** DATASET ENTRIES follows **

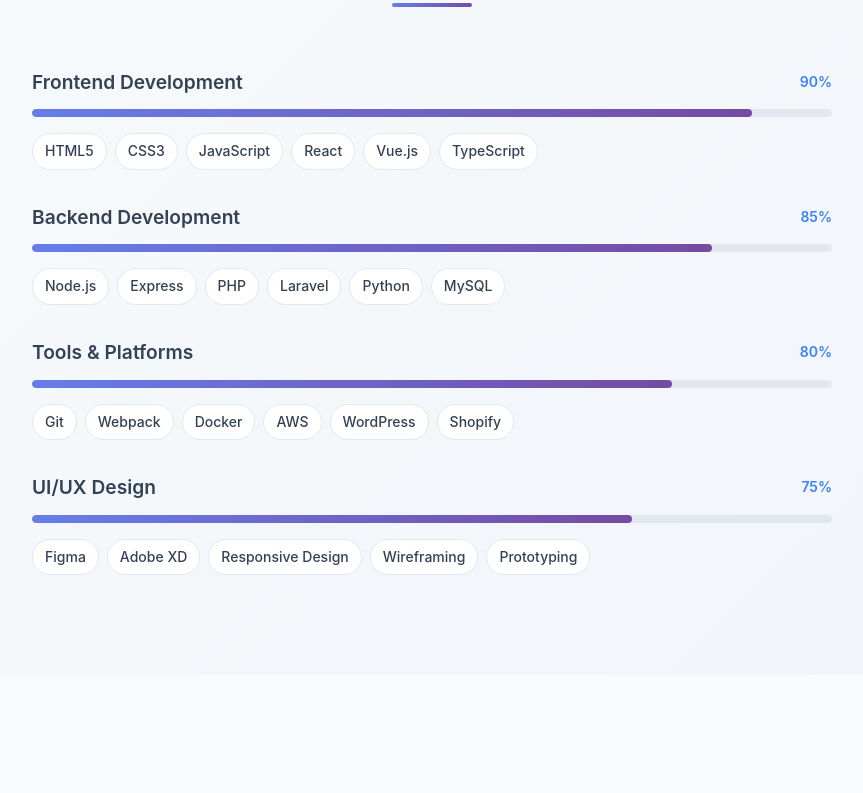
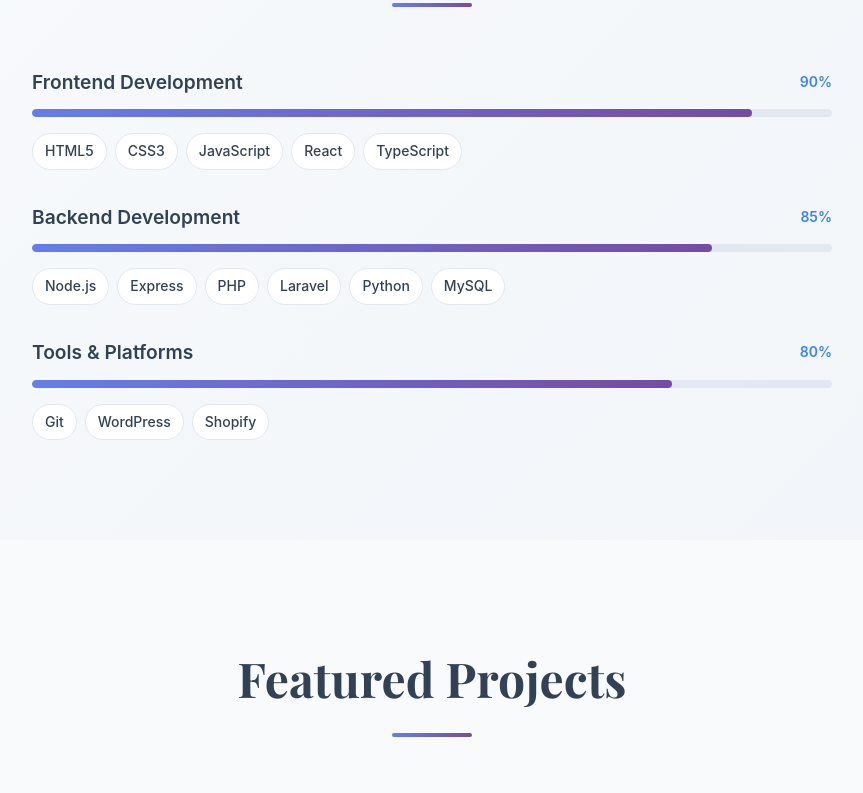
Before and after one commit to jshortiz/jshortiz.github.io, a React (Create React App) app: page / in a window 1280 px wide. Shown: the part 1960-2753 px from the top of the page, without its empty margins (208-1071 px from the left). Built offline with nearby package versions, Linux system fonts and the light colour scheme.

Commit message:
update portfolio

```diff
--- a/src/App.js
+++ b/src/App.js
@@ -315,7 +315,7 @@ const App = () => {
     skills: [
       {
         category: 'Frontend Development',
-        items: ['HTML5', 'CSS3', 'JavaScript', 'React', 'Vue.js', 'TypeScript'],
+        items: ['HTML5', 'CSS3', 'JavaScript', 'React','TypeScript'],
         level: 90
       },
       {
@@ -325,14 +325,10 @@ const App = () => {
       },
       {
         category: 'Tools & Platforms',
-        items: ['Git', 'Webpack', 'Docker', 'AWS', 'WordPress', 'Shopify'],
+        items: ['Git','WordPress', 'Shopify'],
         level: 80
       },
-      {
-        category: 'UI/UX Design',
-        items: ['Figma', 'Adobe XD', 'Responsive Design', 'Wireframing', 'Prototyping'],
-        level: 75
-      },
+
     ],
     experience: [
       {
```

** End of DATASET ENTRIES **
** DATASET ENTRIES follows **

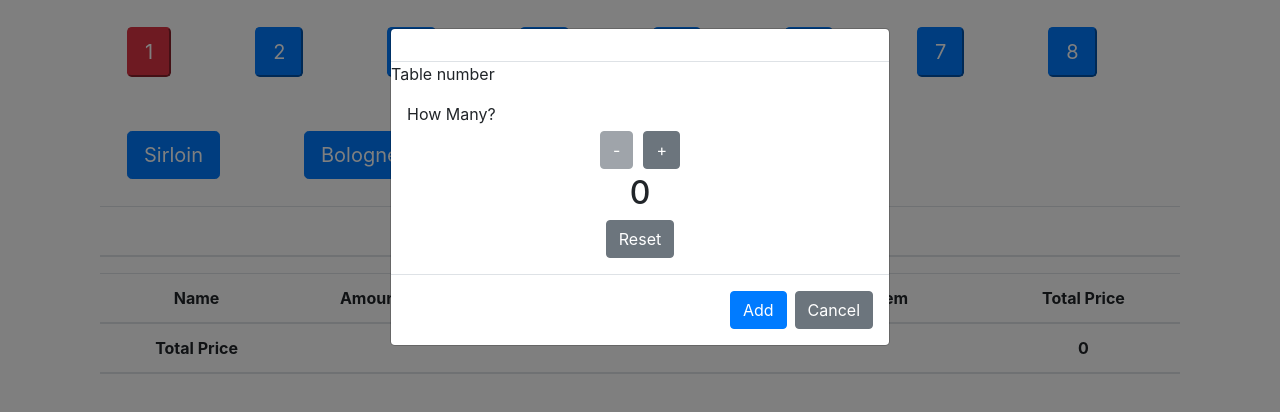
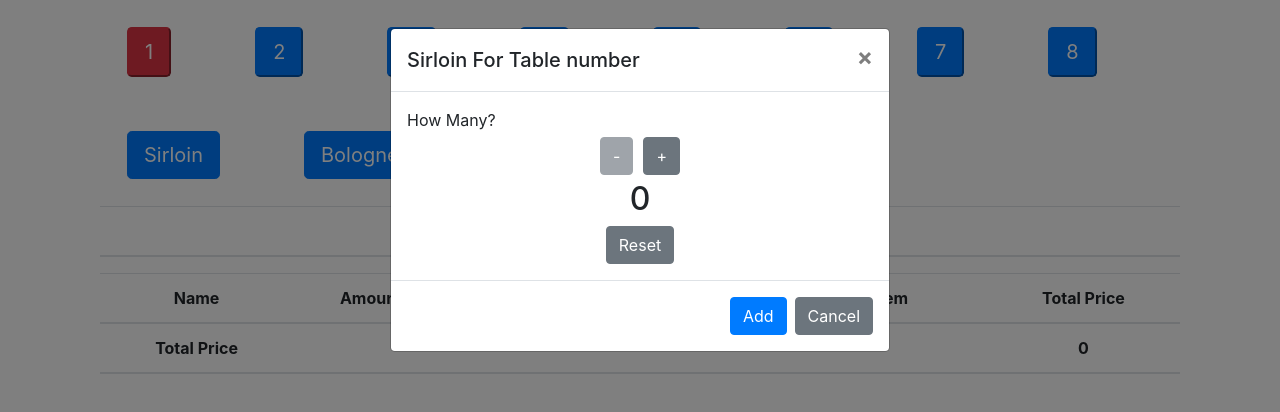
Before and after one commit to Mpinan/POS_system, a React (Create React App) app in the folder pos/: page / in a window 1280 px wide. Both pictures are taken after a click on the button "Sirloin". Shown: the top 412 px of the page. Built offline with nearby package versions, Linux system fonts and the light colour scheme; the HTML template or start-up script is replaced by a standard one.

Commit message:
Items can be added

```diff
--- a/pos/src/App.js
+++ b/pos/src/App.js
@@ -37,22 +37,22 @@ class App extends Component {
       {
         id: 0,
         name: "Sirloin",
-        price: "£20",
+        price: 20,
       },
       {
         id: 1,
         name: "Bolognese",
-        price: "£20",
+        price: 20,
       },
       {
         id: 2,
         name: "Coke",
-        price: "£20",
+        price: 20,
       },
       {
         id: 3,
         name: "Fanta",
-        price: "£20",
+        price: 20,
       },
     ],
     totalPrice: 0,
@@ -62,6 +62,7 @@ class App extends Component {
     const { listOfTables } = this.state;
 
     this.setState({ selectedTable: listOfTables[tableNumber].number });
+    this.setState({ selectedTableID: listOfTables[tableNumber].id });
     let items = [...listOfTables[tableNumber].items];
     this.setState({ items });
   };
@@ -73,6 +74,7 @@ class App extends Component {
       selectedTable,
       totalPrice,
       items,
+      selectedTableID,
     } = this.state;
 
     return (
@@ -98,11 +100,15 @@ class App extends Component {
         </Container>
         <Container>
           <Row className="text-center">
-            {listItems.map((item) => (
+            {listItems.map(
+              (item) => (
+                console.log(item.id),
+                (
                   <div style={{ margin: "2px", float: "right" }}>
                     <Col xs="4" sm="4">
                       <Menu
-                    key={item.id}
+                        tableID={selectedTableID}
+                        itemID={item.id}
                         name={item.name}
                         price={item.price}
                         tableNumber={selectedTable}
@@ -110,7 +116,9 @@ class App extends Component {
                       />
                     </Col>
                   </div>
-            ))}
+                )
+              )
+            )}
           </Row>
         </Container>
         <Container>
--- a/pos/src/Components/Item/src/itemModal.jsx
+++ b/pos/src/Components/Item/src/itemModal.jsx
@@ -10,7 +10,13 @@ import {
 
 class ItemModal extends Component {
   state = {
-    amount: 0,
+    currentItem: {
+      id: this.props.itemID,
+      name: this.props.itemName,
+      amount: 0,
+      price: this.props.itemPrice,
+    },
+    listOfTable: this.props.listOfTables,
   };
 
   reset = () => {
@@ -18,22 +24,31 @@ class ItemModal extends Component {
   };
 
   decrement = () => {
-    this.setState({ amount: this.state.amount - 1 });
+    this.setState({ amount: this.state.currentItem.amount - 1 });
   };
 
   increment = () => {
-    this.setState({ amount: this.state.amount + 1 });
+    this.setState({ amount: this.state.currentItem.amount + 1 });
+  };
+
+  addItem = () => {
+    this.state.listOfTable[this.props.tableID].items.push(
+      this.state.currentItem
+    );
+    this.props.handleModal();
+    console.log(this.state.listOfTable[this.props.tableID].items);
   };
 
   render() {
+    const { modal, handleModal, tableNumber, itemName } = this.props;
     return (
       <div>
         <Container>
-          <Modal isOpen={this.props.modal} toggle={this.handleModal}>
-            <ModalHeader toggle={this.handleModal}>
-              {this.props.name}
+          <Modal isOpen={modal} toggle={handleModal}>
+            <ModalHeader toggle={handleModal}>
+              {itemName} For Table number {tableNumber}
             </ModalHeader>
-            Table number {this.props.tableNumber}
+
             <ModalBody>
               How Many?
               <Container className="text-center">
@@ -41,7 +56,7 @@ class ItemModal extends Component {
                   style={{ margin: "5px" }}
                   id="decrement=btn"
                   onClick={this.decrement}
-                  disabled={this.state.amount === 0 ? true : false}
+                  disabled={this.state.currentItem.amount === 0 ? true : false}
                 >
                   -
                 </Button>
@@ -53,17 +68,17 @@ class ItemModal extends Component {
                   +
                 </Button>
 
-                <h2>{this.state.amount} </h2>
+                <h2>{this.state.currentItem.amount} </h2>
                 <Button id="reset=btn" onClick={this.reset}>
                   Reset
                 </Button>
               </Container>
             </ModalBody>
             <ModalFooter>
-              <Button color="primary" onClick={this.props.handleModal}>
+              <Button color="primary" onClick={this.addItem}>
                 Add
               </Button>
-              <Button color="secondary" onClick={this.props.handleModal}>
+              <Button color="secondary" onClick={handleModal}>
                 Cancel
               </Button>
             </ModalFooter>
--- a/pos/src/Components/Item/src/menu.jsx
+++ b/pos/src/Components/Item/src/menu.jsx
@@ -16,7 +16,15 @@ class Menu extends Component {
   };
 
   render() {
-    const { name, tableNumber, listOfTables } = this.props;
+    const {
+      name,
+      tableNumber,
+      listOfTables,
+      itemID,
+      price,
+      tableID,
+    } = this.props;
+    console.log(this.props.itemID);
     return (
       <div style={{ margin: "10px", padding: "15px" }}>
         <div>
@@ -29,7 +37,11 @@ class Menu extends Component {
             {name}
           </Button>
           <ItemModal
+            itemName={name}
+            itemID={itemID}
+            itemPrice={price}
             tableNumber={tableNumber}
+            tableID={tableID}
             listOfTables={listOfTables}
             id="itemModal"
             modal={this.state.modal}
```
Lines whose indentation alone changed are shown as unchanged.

** End of DATASET ENTRIES **
** DATASET ENTRIES follows **

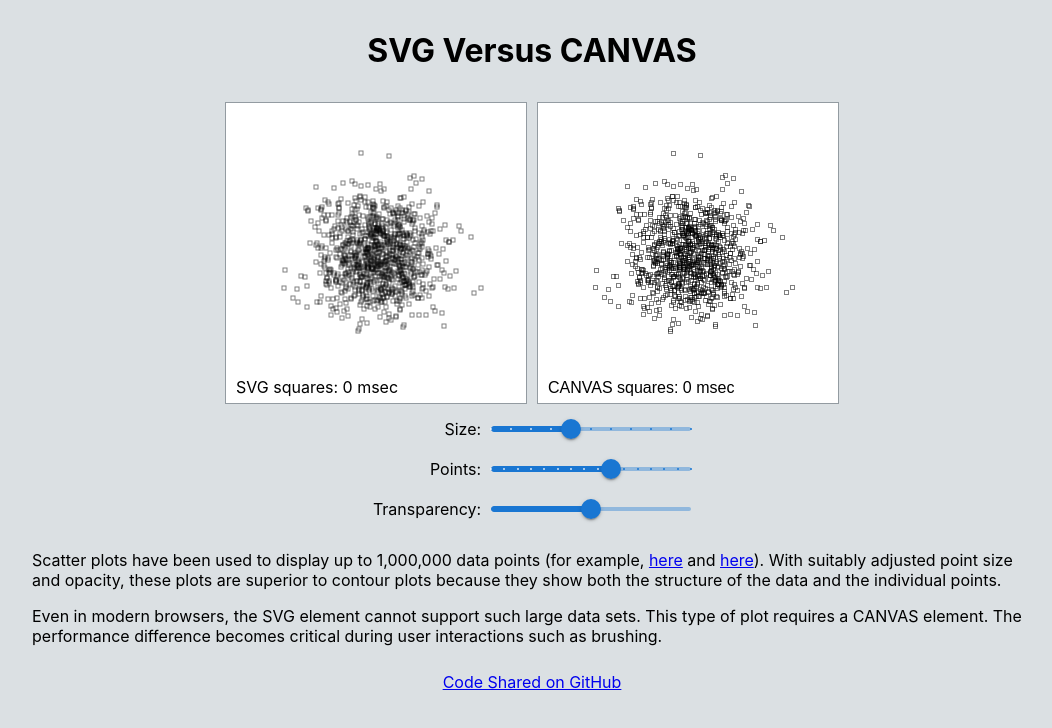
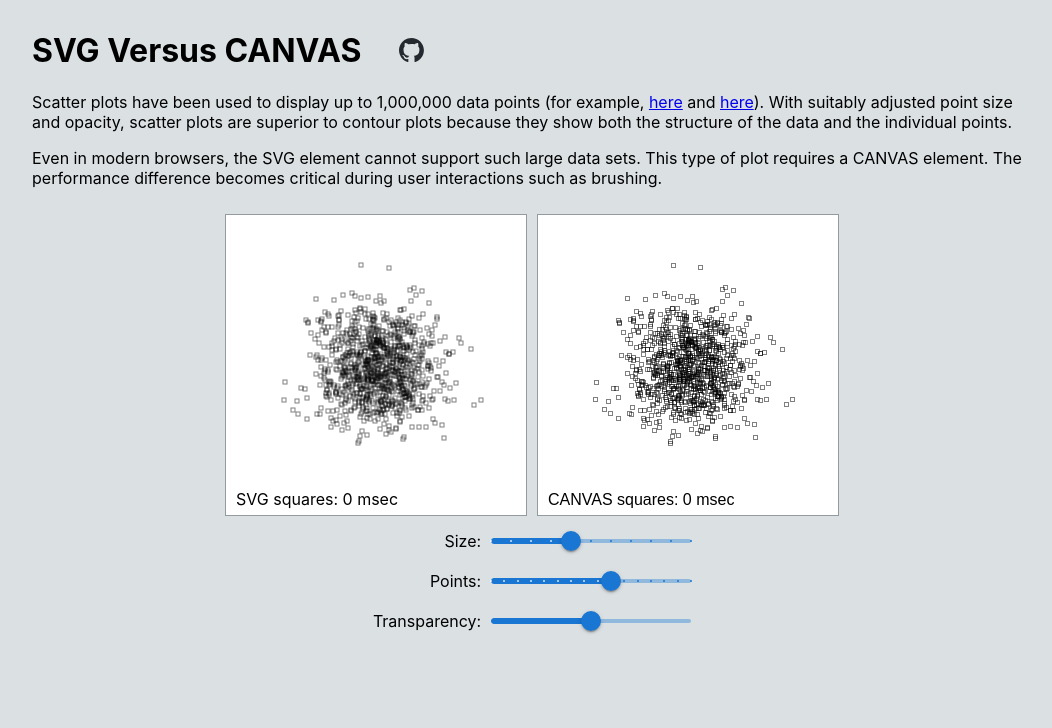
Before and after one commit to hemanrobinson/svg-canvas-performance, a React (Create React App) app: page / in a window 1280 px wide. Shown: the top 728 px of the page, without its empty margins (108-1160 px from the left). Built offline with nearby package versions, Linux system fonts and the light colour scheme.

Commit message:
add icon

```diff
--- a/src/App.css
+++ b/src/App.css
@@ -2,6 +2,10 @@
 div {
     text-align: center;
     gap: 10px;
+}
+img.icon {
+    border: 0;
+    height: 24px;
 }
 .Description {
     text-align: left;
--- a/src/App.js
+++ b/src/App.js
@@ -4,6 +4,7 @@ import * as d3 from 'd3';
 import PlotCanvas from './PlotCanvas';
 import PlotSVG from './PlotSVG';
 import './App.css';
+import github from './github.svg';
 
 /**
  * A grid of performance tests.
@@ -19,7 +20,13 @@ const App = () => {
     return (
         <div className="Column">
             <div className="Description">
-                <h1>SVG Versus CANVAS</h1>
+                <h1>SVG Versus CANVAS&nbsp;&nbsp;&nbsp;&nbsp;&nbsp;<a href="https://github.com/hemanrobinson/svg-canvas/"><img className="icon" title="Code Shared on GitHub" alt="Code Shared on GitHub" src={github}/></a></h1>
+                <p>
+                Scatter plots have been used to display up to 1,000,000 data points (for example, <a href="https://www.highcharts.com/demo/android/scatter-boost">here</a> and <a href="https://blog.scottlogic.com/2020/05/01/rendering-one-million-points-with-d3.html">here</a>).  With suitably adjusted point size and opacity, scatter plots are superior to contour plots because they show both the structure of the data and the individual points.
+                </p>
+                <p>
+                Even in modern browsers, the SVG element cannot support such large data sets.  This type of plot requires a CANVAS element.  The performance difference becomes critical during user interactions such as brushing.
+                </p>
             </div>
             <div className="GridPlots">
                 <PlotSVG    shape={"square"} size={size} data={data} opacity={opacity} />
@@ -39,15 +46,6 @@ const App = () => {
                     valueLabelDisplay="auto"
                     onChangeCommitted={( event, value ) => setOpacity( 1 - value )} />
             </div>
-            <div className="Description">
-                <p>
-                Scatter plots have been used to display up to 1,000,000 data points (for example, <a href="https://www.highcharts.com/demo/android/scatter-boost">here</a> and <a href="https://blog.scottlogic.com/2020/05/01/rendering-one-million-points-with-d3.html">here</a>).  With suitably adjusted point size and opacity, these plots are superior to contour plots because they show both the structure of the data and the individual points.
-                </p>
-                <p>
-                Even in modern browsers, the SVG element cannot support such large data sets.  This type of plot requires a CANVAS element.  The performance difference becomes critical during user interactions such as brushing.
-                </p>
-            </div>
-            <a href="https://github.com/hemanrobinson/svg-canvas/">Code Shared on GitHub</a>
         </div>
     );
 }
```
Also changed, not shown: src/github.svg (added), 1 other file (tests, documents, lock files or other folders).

** End of DATASET ENTRIES **

WORK REQUIRED: Select every line of the records holding the string "const".

ANSWER SPACE:
@@ -315,7 +315,7 @@ const App = () => {
@@ -325,14 +325,10 @@ const App = () => {
     const { listOfTables } = this.state;
+    const { modal, handleModal, tableNumber, itemName } = this.props;
-    const { name, tableNumber, listOfTables } = this.props;
+    const {
@@ -19,7 +20,13 @@ const App = () => {
@@ -39,15 +46,6 @@ const App = () => {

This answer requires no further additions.